• [What to work on]:
Report every line of the records that contains the word "idio".

Start of Data for this exercise

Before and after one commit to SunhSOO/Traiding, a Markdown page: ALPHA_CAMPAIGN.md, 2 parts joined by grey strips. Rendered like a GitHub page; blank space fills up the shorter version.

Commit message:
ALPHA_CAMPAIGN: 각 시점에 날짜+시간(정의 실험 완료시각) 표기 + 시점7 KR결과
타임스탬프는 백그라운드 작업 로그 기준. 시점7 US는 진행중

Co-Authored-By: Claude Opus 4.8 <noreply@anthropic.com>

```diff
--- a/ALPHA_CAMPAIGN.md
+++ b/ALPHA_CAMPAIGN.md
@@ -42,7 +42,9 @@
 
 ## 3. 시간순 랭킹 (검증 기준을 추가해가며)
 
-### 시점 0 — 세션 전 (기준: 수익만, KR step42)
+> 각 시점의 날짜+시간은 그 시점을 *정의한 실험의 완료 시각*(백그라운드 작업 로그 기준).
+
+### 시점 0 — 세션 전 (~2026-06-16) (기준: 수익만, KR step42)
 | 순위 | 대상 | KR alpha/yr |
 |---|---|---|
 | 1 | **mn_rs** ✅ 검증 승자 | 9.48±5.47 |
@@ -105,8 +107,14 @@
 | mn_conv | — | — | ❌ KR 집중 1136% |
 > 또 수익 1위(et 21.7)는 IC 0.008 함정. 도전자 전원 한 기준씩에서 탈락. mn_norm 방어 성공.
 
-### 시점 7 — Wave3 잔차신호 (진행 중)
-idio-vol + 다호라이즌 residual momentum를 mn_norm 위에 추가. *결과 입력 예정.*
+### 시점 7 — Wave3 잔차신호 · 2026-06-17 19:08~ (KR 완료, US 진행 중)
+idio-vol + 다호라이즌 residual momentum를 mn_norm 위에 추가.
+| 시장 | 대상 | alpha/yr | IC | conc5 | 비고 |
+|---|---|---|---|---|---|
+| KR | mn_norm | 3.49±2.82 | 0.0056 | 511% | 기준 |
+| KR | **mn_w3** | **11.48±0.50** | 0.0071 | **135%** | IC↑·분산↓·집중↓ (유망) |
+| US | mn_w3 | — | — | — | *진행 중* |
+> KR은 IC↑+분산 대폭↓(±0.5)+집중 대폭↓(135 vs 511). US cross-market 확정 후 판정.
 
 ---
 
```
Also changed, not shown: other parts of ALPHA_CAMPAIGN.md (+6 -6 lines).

End of Data for this exercise

• [Response to this task]:
-idio-vol + 다호라이즌 residual momentum를 mn_norm 위에 추가. *결과 입력 예정.*
+idio-vol + 다호라이즌 residual momentum를 mn_norm 위에 추가.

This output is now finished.